- _Data provided_:
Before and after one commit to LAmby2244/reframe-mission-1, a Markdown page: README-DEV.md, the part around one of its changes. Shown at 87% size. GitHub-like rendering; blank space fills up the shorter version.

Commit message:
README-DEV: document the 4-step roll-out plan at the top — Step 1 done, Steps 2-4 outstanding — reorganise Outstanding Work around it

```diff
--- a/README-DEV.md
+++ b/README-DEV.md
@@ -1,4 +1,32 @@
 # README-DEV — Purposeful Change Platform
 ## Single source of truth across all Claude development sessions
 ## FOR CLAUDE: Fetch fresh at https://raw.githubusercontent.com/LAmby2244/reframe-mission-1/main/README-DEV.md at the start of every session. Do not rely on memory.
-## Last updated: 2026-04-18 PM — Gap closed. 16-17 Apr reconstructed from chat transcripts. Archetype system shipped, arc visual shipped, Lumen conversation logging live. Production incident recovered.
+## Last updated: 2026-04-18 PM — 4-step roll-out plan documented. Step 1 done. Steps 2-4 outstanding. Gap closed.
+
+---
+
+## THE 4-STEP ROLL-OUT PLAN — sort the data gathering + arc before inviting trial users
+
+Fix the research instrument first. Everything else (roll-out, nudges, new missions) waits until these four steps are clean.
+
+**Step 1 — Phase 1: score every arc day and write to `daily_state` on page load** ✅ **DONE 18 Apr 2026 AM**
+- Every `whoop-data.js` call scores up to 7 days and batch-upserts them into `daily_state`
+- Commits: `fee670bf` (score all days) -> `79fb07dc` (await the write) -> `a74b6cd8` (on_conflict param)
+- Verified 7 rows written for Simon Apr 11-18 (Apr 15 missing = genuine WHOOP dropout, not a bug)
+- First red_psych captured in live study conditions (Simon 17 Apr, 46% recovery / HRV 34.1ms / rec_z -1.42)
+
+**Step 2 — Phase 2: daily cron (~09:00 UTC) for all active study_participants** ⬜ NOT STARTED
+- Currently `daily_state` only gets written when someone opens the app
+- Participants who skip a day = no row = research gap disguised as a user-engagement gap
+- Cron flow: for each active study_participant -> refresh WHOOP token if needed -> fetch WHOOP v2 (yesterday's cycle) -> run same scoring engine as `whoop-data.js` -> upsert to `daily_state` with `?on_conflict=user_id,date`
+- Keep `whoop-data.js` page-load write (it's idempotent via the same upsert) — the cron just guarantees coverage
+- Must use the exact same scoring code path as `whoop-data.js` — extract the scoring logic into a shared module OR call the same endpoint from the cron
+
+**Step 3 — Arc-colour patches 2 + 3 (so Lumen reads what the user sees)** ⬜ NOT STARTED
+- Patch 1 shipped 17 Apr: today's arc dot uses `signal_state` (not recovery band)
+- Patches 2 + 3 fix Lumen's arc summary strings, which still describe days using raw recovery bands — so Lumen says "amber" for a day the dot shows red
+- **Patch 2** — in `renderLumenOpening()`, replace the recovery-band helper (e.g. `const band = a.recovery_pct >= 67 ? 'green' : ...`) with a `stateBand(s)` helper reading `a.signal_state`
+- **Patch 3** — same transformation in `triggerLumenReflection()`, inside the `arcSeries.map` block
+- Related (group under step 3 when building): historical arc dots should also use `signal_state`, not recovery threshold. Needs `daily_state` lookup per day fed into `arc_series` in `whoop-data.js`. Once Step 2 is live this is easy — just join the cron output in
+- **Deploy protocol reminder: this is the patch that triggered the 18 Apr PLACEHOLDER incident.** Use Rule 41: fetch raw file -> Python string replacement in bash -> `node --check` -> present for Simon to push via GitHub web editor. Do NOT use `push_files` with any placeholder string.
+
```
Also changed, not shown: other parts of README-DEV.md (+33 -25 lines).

- _Work to be completed_:
Write only the number of lines in the entries where the string "written" occurs.

- _Solution to this problem_:
2